What you will do
Please reproduce all of the listing below exactly and drop its images.

Information
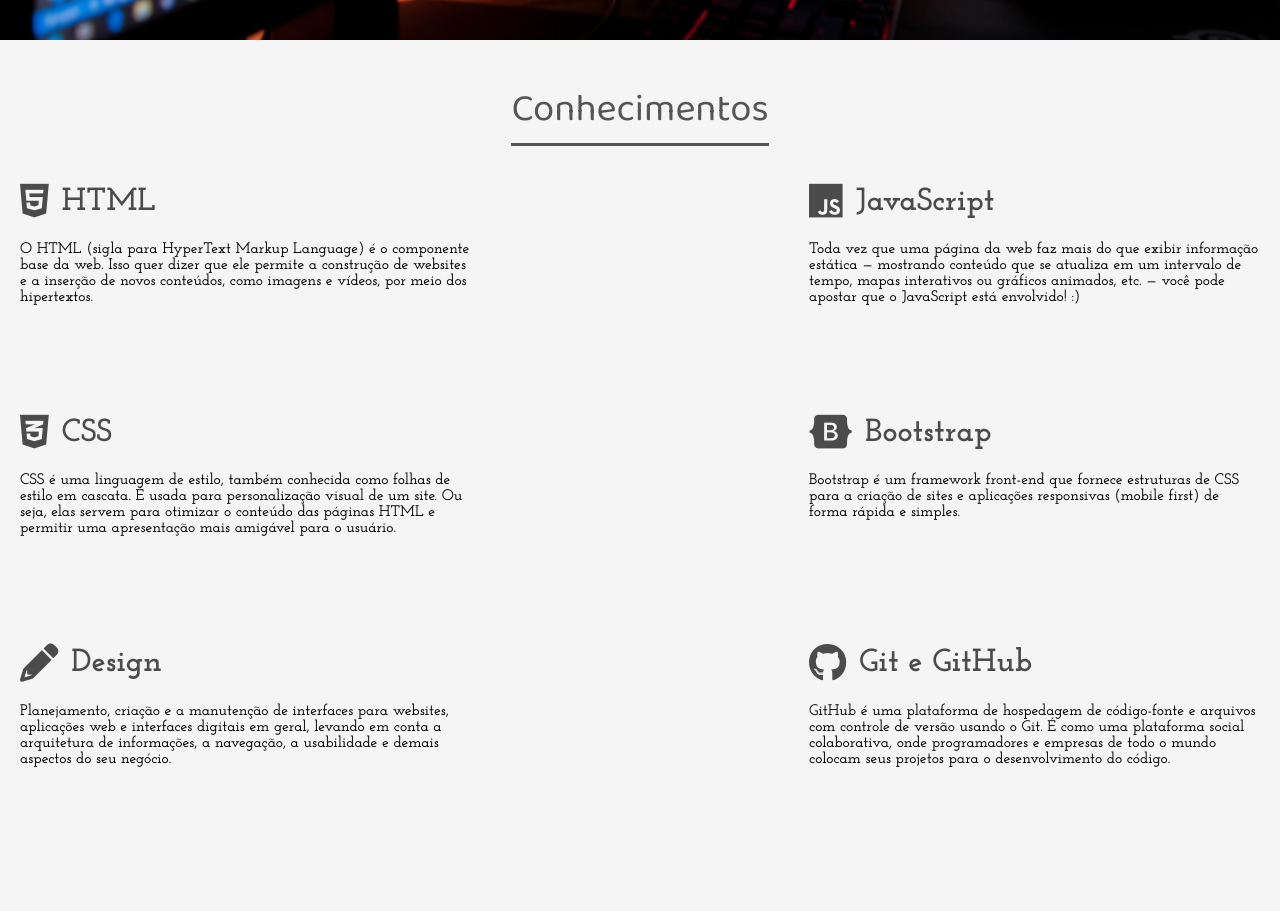
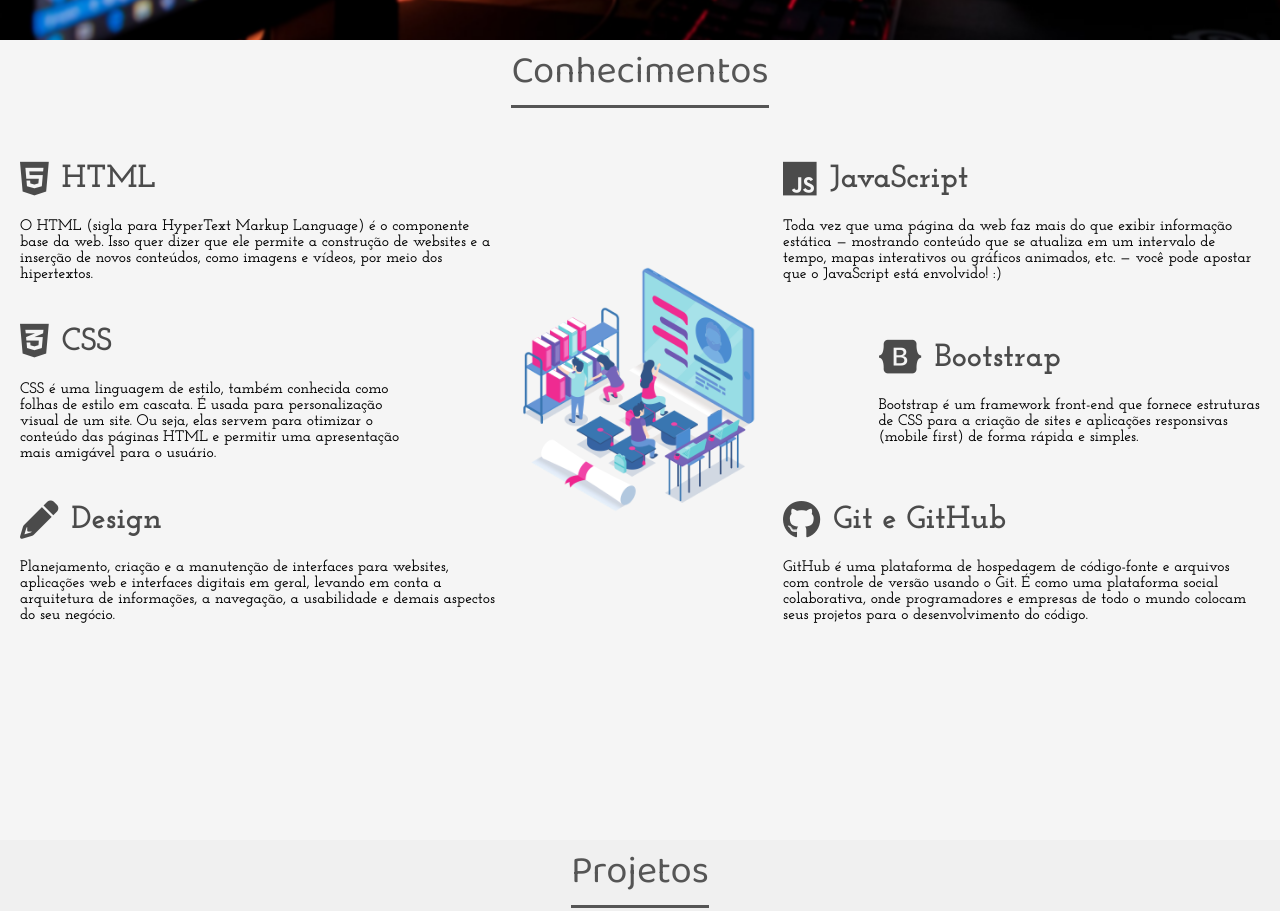
Before and after one commit to tabguimaraes/lab, a plain HTML site: page PROJETO WEBSITE/index.html in a window 1280 px wide. Shown: the part 760-1671 px from the top of the page. Drawn offline with Linux system fonts and the light colour scheme.

Commit message:
ajustes gerais

```diff
--- a/PROJETO WEBSITE/assets/css/styles.css
+++ b/PROJETO WEBSITE/assets/css/styles.css
@@ -331,11 +331,9 @@ a {
 /* HEADERS DAS PÁGINAS */
 
 .sessao-header {
-  display: flex;
-  align-items: center;
+  text-align: center;
   justify-content: center;
-  margin-top: 3vw;
-  margin-bottom: 3.5vw;
+  margin-bottom: 12px;
 }
 
 .sessao-header h1 {
@@ -344,6 +342,7 @@ a {
   font-weight: 100;
   color: #555;
   border-bottom: 3px solid #555;
+  display: inline-block;
   /* margin-bottom: 3.5vw; */
 }
 
@@ -352,7 +351,11 @@ a {
   border-bottom: 3px solid #a044ff;
 }
 
-/*  SESSÃO CONHECIMENTOS */
+/*  SESSÃO CONHECIMENTOS
+
+ADICIONAR CARROCEL
+
+*/
 
 /* .conhecimento:nth-child(n + 3) {
   grid-column: 1;
@@ -366,22 +369,25 @@ a {
   height: 100vh;
 }
 
-#header-conhecimento {
+/* #header-conhecimento {
   margin-bottom: 4.5vh;
-}
+} */
 
 .grid-conhecimentos {
   display: grid;
-  padding: 0 20px;
-  grid-template-columns: 4fr 1fr 1fr 1fr 4fr;
-  /* grid-template-rows: 1fr 1fr 1fr; */
-  row-gap: 1vw;
+  padding: 40px 20px;
+  grid-template-columns: 4fr 1fr repeat(3, 1fr) 1fr 4fr;
+  row-gap: 40px;
   font-size: 1.2vw;
-  height: 85vh;
+  /* padding-top: 14vh; */
+  align-items: center;
+  align-self: center;
+  align-content: center;
+  /* height: 85vh; */
 }
 
 .html {
-  grid-column: 1;
+  grid-column: 1 / 3;
 }
 
 .css {
@@ -389,23 +395,21 @@ a {
 }
 
 .design {
-  grid-column: 1;
+  grid-column: 1 / 3;
 }
 
-.js,
-.boot,
-.git {
-  grid-column: 5;
-}
 .js {
+  grid-column: 6/8;
   grid-row: 1;
 }
 
 .boot {
+  grid-column: 7;
   grid-row: 2;
 }
 
 .git {
+  grid-column: 6/8;
   grid-row: 3;
 }
 
@@ -438,10 +442,10 @@ a {
 
 .conhecimentos-img-wrapper {
   max-width: 100%;
-  /* grid-column: 11/20; */
-  /* grid-row: 1 / 4; */
+  grid-column: 3/6;
+  grid-row: 1 / 4;
   place-self: center;
-  display: none;
+  /* display: none; */
 
   /* grid-area: 1 / 3; */
 }
@@ -452,7 +456,7 @@ a {
   height: 100%;
 }
 
-/*  SESSÃO PROJETOS */
+/*  SESSÃO PROJETOS*/
 
 .sessao-projetos {
   height: 100vh;
--- a/PROJETO WEBSITE/index.html
+++ b/PROJETO WEBSITE/index.html
@@ -26,10 +26,8 @@
     <title>Portfólio Web</title>
   </head>
   <body>
-    <!-- <div class="container"> -->
     <header id="home">
       <div class="bg-images home-img"></div>
-      <div class="img-wrapper"></div>
       <div class="banner">
         <h1>
           Web Developer &<br class="quebra-linha" />
@@ -320,7 +318,6 @@
     <a href="#home" class="buttons bt-topo" id="link-topo">
       <i class="fas fa-arrow-up"></i>
     </a>
-    <!-- </div> -->
   </body>
   <script src="assets/js/main.js"></script>
 </html>
```
Also changed, not shown: PROJETO WEBSITE/assets/css/z_smartphone.css (renamed from PROJETO WEBSITE/assets/css/smartphone.css).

Answer section
Before and after one commit to tabguimaraes/lab, a plain HTML site: page PROJETO WEBSITE/index.html in a window 1280 px wide. Shown: the part 760-1671 px from the top of the page. Drawn offline with Linux system fonts and the light colour scheme.

Commit message:
ajustes gerais

```diff
--- a/PROJETO WEBSITE/assets/css/styles.css
+++ b/PROJETO WEBSITE/assets/css/styles.css
@@ -331,11 +331,9 @@ a {
 /* HEADERS DAS PÁGINAS */
 
 .sessao-header {
-  display: flex;
-  align-items: center;
+  text-align: center;
   justify-content: center;
-  margin-top: 3vw;
-  margin-bottom: 3.5vw;
+  margin-bottom: 12px;
 }
 
 .sessao-header h1 {
@@ -344,6 +342,7 @@ a {
   font-weight: 100;
   color: #555;
   border-bottom: 3px solid #555;
+  display: inline-block;
   /* margin-bottom: 3.5vw; */
 }
 
@@ -352,7 +351,11 @@ a {
   border-bottom: 3px solid #a044ff;
 }
 
-/*  SESSÃO CONHECIMENTOS */
+/*  SESSÃO CONHECIMENTOS
+
+ADICIONAR CARROCEL
+
+*/
 
 /* .conhecimento:nth-child(n + 3) {
   grid-column: 1;
@@ -366,22 +369,25 @@ a {
   height: 100vh;
 }
 
-#header-conhecimento {
+/* #header-conhecimento {
   margin-bottom: 4.5vh;
-}
+} */
 
 .grid-conhecimentos {
   display: grid;
-  padding: 0 20px;
-  grid-template-columns: 4fr 1fr 1fr 1fr 4fr;
-  /* grid-template-rows: 1fr 1fr 1fr; */
-  row-gap: 1vw;
+  padding: 40px 20px;
+  grid-template-columns: 4fr 1fr repeat(3, 1fr) 1fr 4fr;
+  row-gap: 40px;
   font-size: 1.2vw;
-  height: 85vh;
+  /* padding-top: 14vh; */
+  align-items: center;
+  align-self: center;
+  align-content: center;
+  /* height: 85vh; */
 }
 
 .html {
-  grid-column: 1;
+  grid-column: 1 / 3;
 }
 
 .css {
@@ -389,23 +395,21 @@ a {
 }
 
 .design {
-  grid-column: 1;
+  grid-column: 1 / 3;
 }
 
-.js,
-.boot,
-.git {
-  grid-column: 5;
-}
 .js {
+  grid-column: 6/8;
   grid-row: 1;
 }
 
 .boot {
+  grid-column: 7;
   grid-row: 2;
 }
 
 .git {
+  grid-column: 6/8;
   grid-row: 3;
 }
 
@@ -438,10 +442,10 @@ a {
 
 .conhecimentos-img-wrapper {
   max-width: 100%;
-  /* grid-column: 11/20; */
-  /* grid-row: 1 / 4; */
+  grid-column: 3/6;
+  grid-row: 1 / 4;
   place-self: center;
-  display: none;
+  /* display: none; */
 
   /* grid-area: 1 / 3; */
 }
@@ -452,7 +456,7 @@ a {
   height: 100%;
 }
 
-/*  SESSÃO PROJETOS */
+/*  SESSÃO PROJETOS*/
 
 .sessao-projetos {
   height: 100vh;
--- a/PROJETO WEBSITE/index.html
+++ b/PROJETO WEBSITE/index.html
@@ -26,10 +26,8 @@
     <title>Portfólio Web</title>
   </head>
   <body>
-    <!-- <div class="container"> -->
     <header id="home">
       <div class="bg-images home-img"></div>
-      <div class="img-wrapper"></div>
       <div class="banner">
         <h1>
           Web Developer &<br class="quebra-linha" />
@@ -320,7 +318,6 @@
     <a href="#home" class="buttons bt-topo" id="link-topo">
       <i class="fas fa-arrow-up"></i>
     </a>
-    <!-- </div> -->
   </body>
   <script src="assets/js/main.js"></script>
 </html>
```
Also changed, not shown: PROJETO WEBSITE/assets/css/z_smartphone.css (renamed from PROJETO WEBSITE/assets/css/smartphone.css).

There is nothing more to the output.